According to the UN, around one third of all food produced for human consumption each year ends up being thrown away – which is about 1.3 billion tons of food. If that’s hard to visualise, imagine 210 million killer whales. If that feels crushing, it’s because it is. Food waste is becoming a major problem, and its one that we cannot continue to ignore.
In the UK last year, over one million people visited food banks for emergency 3 day food supplies – struggling because their incomes were simply too low. Meanwhile, nearly 3,000 people were sleeping on the streets, without regular food supplies, a figure which does not even take into account those living in temporary accommodation. In the context of this mounting food crisis, it seems criminal to allow so much food to sit rotting in supermarket bins rather than being distributed to those in desperate need.
Not only that, but the food industry has massive environmental implications. There is increasing awareness of the effects of animal rearing on the environment – which is a huge producer of harmful methane gas, as well a big use of resources such as water and grain, which could be used for human consumption. For all the food that is thrown away, all this environmental damage has been completely unnecessary, as no one is even eating the food that is produced – and rotting food only adds to the methane footprint of the food industry.
In the face of this crisis, ‘bin diving’ is a movement that is gaining traction, which sees people break into supermarket bins and take the food that has been thrown away. A far cry from the image of rooting through rotten cabbages, the reality is that most of the food thrown away by supermarkets is still completely safe to eat – most people would agree that use-by dates are a overly-cautious guide rather than the rule and law.

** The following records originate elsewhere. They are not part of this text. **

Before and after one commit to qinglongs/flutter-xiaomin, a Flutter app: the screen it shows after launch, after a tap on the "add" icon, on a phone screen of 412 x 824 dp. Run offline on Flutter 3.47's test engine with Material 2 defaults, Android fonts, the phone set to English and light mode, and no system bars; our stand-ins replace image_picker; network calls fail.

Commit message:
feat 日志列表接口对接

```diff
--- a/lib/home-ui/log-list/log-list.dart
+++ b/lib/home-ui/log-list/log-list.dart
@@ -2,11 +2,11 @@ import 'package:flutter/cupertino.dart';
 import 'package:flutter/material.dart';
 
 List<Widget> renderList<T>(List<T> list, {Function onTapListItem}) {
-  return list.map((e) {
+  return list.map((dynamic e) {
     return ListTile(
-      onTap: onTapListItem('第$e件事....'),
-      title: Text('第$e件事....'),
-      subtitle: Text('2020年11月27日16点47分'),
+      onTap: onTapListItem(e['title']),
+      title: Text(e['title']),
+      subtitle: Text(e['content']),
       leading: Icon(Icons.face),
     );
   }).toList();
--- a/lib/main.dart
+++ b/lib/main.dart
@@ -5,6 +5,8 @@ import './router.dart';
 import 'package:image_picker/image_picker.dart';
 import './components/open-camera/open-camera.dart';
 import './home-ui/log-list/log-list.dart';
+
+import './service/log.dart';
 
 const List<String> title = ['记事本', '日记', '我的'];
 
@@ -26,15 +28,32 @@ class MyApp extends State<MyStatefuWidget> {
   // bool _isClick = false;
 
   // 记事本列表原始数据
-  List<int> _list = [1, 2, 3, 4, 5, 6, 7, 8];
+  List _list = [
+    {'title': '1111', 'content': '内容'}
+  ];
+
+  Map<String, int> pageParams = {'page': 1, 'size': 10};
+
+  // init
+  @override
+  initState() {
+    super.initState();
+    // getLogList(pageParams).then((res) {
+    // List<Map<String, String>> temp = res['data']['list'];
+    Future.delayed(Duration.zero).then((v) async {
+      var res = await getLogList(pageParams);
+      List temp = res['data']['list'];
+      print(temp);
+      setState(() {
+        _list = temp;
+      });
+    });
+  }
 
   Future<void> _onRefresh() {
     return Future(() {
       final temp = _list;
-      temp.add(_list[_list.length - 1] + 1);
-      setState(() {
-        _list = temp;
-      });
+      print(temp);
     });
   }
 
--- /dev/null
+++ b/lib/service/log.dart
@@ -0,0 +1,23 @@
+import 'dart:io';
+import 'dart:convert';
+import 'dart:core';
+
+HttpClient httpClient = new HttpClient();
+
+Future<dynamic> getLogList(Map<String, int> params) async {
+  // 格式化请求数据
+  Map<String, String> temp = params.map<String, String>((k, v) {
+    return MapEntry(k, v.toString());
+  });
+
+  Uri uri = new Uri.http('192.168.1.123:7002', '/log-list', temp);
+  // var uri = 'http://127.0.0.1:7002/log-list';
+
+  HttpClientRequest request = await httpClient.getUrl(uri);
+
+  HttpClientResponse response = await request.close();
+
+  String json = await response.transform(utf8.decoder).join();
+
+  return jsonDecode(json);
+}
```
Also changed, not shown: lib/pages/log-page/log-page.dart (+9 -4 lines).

Many charities take advantage of this availability of surplus food, such as FoodCycle, which collects wasted food and cooks communal meals for local communities. However, individuals who do the same are often faced with legal challenges, as ‘bin-diving’ could lead to prosecution under anti-theft laws – a high-profile case last year saw 3 men, who took £33 worth of food from an Iceland bin, arrested by the Metropolitan Police.
Thankfully, Iceland did not pursue the case, but this is telling of the stigma attached to the practice. These three men were punished for simply needing to eat. For those who cannot afford to buy food, taking food that has been thrown away by supermarkets – already marked as not for profit – should not involve legal risks. There should instead be pressure placed on supermarkets to redistribute this food in the first place. And for the rest of us, ‘bin-diving’ is a way of opting out of the current economy, where where big businesses can dictate policy, whilst having horrible records on environmental and human rights.
The amount of food currently going to waste each year is a shameful waste of resources when so many are going hungry. The UN Sustainable Development Goals for 2015 saw a call for halving global food waste by 2030, a commendable goal. But to achieve this, there needs to be a radical re-think of how we approach food waste.
Image Credit: USDA